Panelists are Tim Brown from Ideo; Peter Merholz from Adaptive Path and Larry Cornett from Yahoo.
I will be moderating the panel and will make sure there is plenty of time for questions. So come by to PARC, Palo Alto at 7.30 PM. If you want to let the world know that you will be there (and find out who else will be there), then go to Upcoming. Note, BayCHI events are free to open to the public.
The process of sharing slides is broken. It goes from my hard drive to yours via email. Or if I put it online, its in a clunky format like pdf or Powerpoint that you need to download.
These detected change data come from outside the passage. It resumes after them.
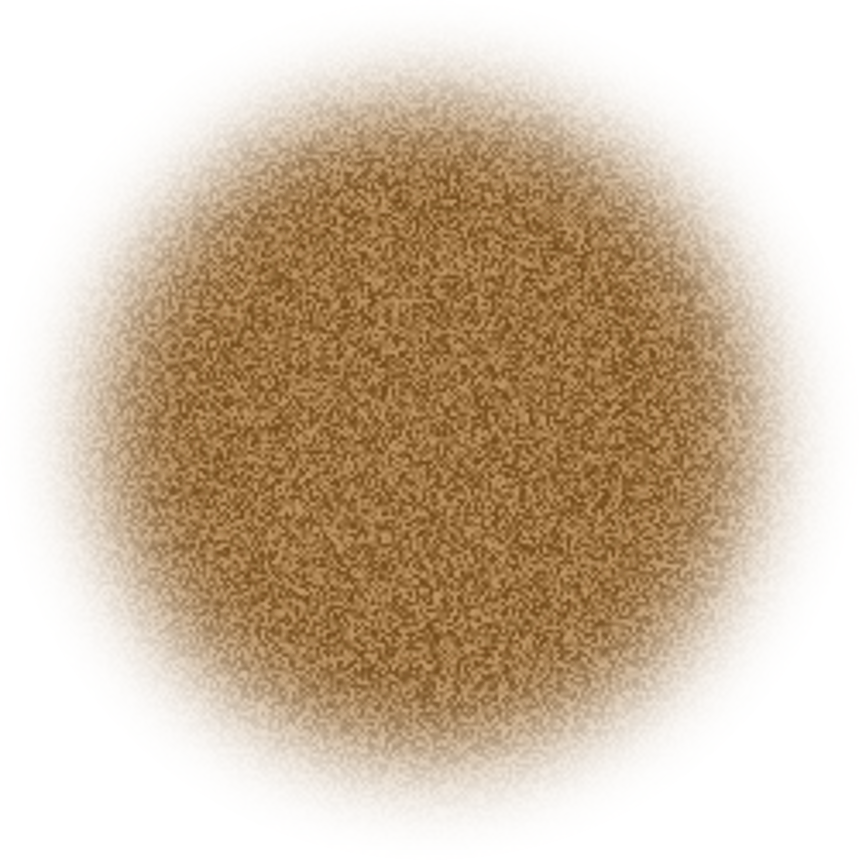
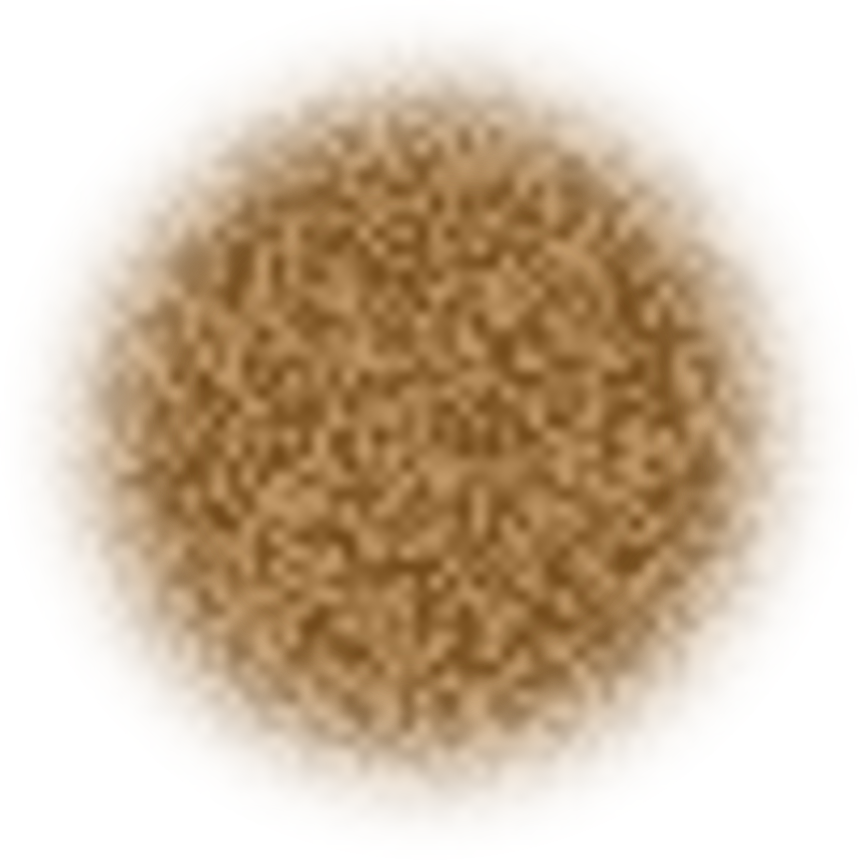
new testing version

Changed region(s): [[0.1211, 0.1209, 0.8778, 0.8767]]

diff --git a/index.html b/index.html
@@ -17,6 +17,7 @@
   <script src="https://unpkg.com/@jspsych/plugin-survey-text@2.1.0"></script>
   <script src="https://unpkg.com/@jspsych-contrib/plugin-pipe"></script>
   <script src="https://unpkg.com/@jspsych/plugin-survey-text@2.1.0"></script>
+  <script src="https://unpkg.com/@jspsych/plugin-browser-check@2.1.0"></script>
 
   <link href="https://unpkg.com/jspsych@8.2.2/css/jspsych.css" rel="stylesheet" type="text/css" />
   <link href="exp_4_style.css" rel="stylesheet" type="text/css" />
@@ -25,142 +26,6 @@
 <body oncontextmenu='return false;'></body>
 
 <script>
-
-// instellingen
-
-
-///////////////////////////////////////////////
-///
-///
-///  EXTRA STUFF 
-///
-///
-///////////////////////////////////////////////
-
-/////////////////
-
-  // function getContinueButton() {
-  //   return document.querySelector(
-  //     'button.jspsych-btn:not([disabled]), input.jspsych-btn[type="button"]:not([disabled]), input.jspsych-btn[type="submit"]:not([disabled]), input[type="submit"]:not([disabled])'
-  //   );
-  // }
-
-  // document.addEventListener('keydown', function(event) {
-  //   const active_element = document.activeElement;
-  //   const active_tag = active_element ? active_element.tagName : '';
-  //   const input_type = active_element && active_element.type ? active_element.type.toLowerCase() : '';
-  //   const blocks_space_continue =
-  //     active_tag === 'TEXTAREA' ||
-  //     active_tag === 'SELECT' ||
-  //     active_tag === 'BUTTON' ||
-  //     (active_tag === 'INPUT' && !['radio', 'checkbox'].includes(input_type));
-  //   const continue_button = getContinueButton();
-
-  //   if (event.code === 'Space' && continue_button && !blocks_space_continue) {
-  //     event.preventDefault();
-  //     continue_button.click();
-  //   }
-  // });
-
-  // function isSpaceHintTarget(element) {
-  //   return element.matches(
-  //     'button.jspsych-btn, input.jspsych-btn[type="button"], input.jspsych-btn[type="submit"], input[type="submit"]'
-  //   );
-  // }
-
-  // function ensureSpaceHints() {
-  //   const buttons = document.querySelectorAll(
-  //     'button.jspsych-btn, input.jspsych-btn[type="button"], input.jspsych-btn[type="submit"], input[type="submit"]'
-  //   );
-
-  //   buttons.forEach((button) => {
-  //     if (
-  //       button.parentElement &&
-  //       button.parentElement.classList.contains('jspsych-space-wrapper')
-  //     ) {
-  //       const existing_hint = button.parentElement.querySelector('.jspsych-space-hint');
-  //       if (!existing_hint) {
-  //         const hint = document.createElement('div');
-  //         hint.className = 'jspsych-space-hint';
-  //         hint.textContent = 'Klik hierboven of druk op <spatie>';
-  //         button.parentElement.appendChild(hint);
-  //       }
-  //       return;
-  //     }
-
-  //     const wrapper = document.createElement('div');
-  //     wrapper.className = 'jspsych-space-wrapper';
-  //     button.insertAdjacentElement('beforebegin', wrapper);
-  //     wrapper.appendChild(button);
-
-  //     const hint = document.createElement('div');
-  //     hint.className = 'jspsych-space-hint';
-  //     hint.textContent = 'Klik hierboven of druk op <spatie>';
-  //     wrapper.appendChild(hint);
-  //   });
-  // }
-
-  // function setupSpaceHintObserver() {
-  //   let update_scheduled = false;
-
-  //   const scheduleHintUpdate = () => {
-  //     if (update_scheduled) return;
-  //     update_scheduled = true;
-  //     window.requestAnimationFrame(() => {
-  //       update_scheduled = false;
-  //       ensureSpaceHints();
-  //     });
-  //   };
-
-  //   const observer = new MutationObserver((mutation_list) => {
-  //     const should_update = mutation_list.some((mutation) => {
-  //       return [...mutation.addedNodes].some((node) => {
-  //         if (!(node instanceof HTMLElement)) return false;
-  //         if (node.classList.contains('jspsych-space-hint')) return false;
-  //         if (node.classList.contains('jspsych-space-wrapper')) return false;
-  //         return isSpaceHintTarget(node) || !!node.querySelector?.(
-  //           'button.jspsych-btn, input.jspsych-btn[type="button"], input.jspsych-btn[type="submit"], input[type="submit"]'
-  //         );
-  //       });
-  //     });
-
-  //     if (should_update) {
-  //       scheduleHintUpdate();
-  //     }
-  //   });
-
-  //   observer.observe(document.body, {
-  //     childList: true,
-  //     subtree: true
-  //   });
-
-  //   scheduleHintUpdate();
-  // }
-
-  // if (document.readyState === 'loading') {
-  //   window.addEventListener('DOMContentLoaded', setupSpaceHintObserver);
-  // } else {
-  //   setupSpaceHintObserver();
-  // }
-
-
-///////////////////////////////////////////////
-///  Add halfway save functionality
-
-// press Crtl + Shift + s to save current data and reload
-
-function save_incomplete_data(e){
-  let k = e.key.toLowerCase()
-  if (k == 'q' && e.ctrlKey) {
-    let _filename = 'MANUAL_SAVE_' + Date.now() + '_' + filename
-
-    jsPsych.data.get().localSave('csv',  _filename);    
-    jsPsychPipe.saveData("HEqS006hoIeG", _filename, jsPsych.data.get().csv())
-
-  }
-}
-document.addEventListener("keydown", save_incomplete_data)
-
 
 
 ///////////////////////////////////////////////
@@ -173,7 +38,12 @@ document.addEventListener("keydown", save_incomplete_data)
 
 
   const jsPsych = initJsPsych({
-
+        // show_progress_bar: true,
+        message_progress_bar: '',
+        on_finish: function() {
+          // jsPsych.data.displayData('json');
+          // window.location.href = 'https://lerenkijken.nl/';
+        }
   });
 
 
@@ -194,7 +64,6 @@ document.addEventListener("keydown", save_incomplete_data)
   const hidden_stimulus_congruency = jsPsych.randomization.sampleWithoutReplacement(['congruent', 'incongruent', 'absent'], 1)[0];
 
 
-
   let dynamic_noise_duration = 3000;
   let single_frame_duration = 100;
   let inter_trial_interval = 800;
@@ -210,9 +79,11 @@ document.addEventListener("keydown", save_incomplete_data)
   let gabor_opacity;
   let opacity_boost = 0.4
 
-  const break_every_n_trials = 10
+  const break_every_n_trials = 5
 
   const n_practice_trials = 3
+
+  // make 20 trials per cong/incong/absent condition, resulting in total of 60 detection trials 
   const trials_per_condition = 20
   
   const practice_gabors = jsPsych.randomization.shuffle(['right', 'left', 'absent'])
@@ -224,7 +95,6 @@ document.addEventListener("keydown", save_incomplete_data)
   ]
 
   const total_main_trials = practice_and_main_gabors.length
-
 
   let delta_times;
 
@@ -240,7 +110,10 @@ document.addEventListener("keydown", save_incomplete_data)
   });
   
   // add url variables
-  let exp_version = 'version - 0.5.2 - (11-05-2026 12:00)'
+  let exp_version = '0_6_0'
+  const exp_id = 'exp_4_v'+exp_version
+  console.log("Exp ID: "+exp_id)
+    
   
   const url_vars = jsPsych.data.urlVariables()
   
@@ -250,7 +123,11 @@ document.addEventListener("keydown", save_incomplete_data)
   url_vars['exp_start_datetime'] = Date(exp_start_datetime)
   url_vars['exp_start_UTCms'] = exp_start_datetime
 
-  jsPsych.data.addProperties( url_vars )
+  const user_info_trial = {
+    type: jsPsychBrowserCheck,
+    data: url_vars,
+  };
+
 
 
   const canvas_size = [400, 400];
@@ -835,10 +712,11 @@ document.addEventListener("keydown", save_incomplete_data)
 //DEEL 2
 
 
-  function key_to_response(key_press) {
-    if (key_press === 'ArrowLeft') return 'left';
-    if (key_press === 'ArrowRight') return 'right';
-    if (key_press === 'ArrowUp' || key_press === 'ArrowDown') return 'absent';
+  function key_to_response(resp_choice) {
+    if (resp_choice === 0) return 'left';
+    if (resp_choice === 1 ) return 'absent';
+    if (resp_choice === 2) return 'right';
+    
     return 'no_response';
   }
 
@@ -1467,7 +1345,7 @@ document.addEventListener("keydown", save_incomplete_data)
 
 
 //TIMELINE 
-  const timeline = [preload, start_main, timed_main_task,
+  const timeline = [user_info_trial, preload, start_main, timed_main_task,
   // password_check, 
   welcome_screen, zebra_intro, sandstorm_intro, stripes_intro];
 

diff --git a/exp_4_style.css b/exp_4_style.css
@@ -36,14 +36,19 @@ html, body {
     align-items: center;
     gap: 0.2em;
     font-size: 30px;
-    border: 10px solid transparent;
+    border: 10px solid #ce7b00;
     border-radius: 16px;
     color: white;
-    background-color: #2b00c8d0;
+    background-color: #ce7b00;
     padding: 0.2em 1.2em;
+    text-shadow: 0.2em 0.2em 0.2em #222222;
     /*font-family: Malington;*/
 }
-
+.jspsych-btn:hover {
+  background-color: #ce7b00;
+  border-color: #ce7b00;
+  color: white;
+}
 .jspsych-space-hint {
   display: block;
   margin-top: 6px;
@@ -63,11 +68,7 @@ html, body {
   align-items: center;
 }
 
-.jspsych-btn:hover {
-  background-color: #2b00c8; 
-  border-color: #2b00c8;
-  color: white;
-}
+
 .jspsych-btn:disabled {
   background-color: #2b00c800;
   color: #aaaaaa00;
Slideshare solves that problem. It webifies your slides – it makes the experience of viewing them, sharing them with individuals or groups smooth and seamless. You can upload your slides from Powerpoint or OpenOffice (Keynote users will have to save in Powerpoint format for the time being) and Slideshare will render them like this here. You can tag, comment and most of all embed your presentations into your blog or website like this one below.
(Slideshare is still invite only. Add yourself to the invite list or ping me if you would like to take a peek or try uploading your own slides).
I started noticing this a few months back when I started receiving notifications from friends / cousins about Orkut scrapbook messages. At first I ignored them (I joined all these sites when they first came out, but don’t visit except to accept invitations sometimes). When I was finally enticed to check, I was amazed to find a buzzing Indian community. I recognized people I had not talked to for years from visits to my profile, I saw that my old school has more than 2000 members (I think I had checked this a few years back and there were 4-5 members). Now that trickle of Orkut mailings has become a deluge, and I find myself visiting the site at least once a day (those who know me are aware of my skpeticism regarding earlier social networking sites such as Orkut and LinkedIn, so this is my surprise to day the least).
Here are my slides for the Webvisions talk. The talk pulled together a lot of threads that I have been thinking about recently. How social sharing is happening on the web (tagging is but one way of social sharing. There are several other ways, e.g., viral sharing at YouTube). How massively multiplayer games can design of such social apps. And finally, how rich interfaces (yes, I am talking about AJAX) fit in and bolster these trends. Some people who attended the talk had some kind words. Below are my slides for the talk. Enjoy!
For a while I have been thinking of different ways of supporting finding information with tags that go beyond tag-clouds. There are three trends that are worth pointing out.
Faceted Browsing Metaphor The first is faceted browse interfaces. A good example of such an interface is wine.com. You can start browsing by picking any of the facets (price, region, type). For example, you might start by looking at wines from a particular region. Next, you decide to view by price. If you don’t like that option, you can change the facet, and start looking by type. You are in control every step of the way. In many ways, this could be the holy grail for tagging systems.
The metaphor that comes to mind for faceted browse is that of driving a car. You are in control, you decide when to turn right, or when to turn left, when to stop.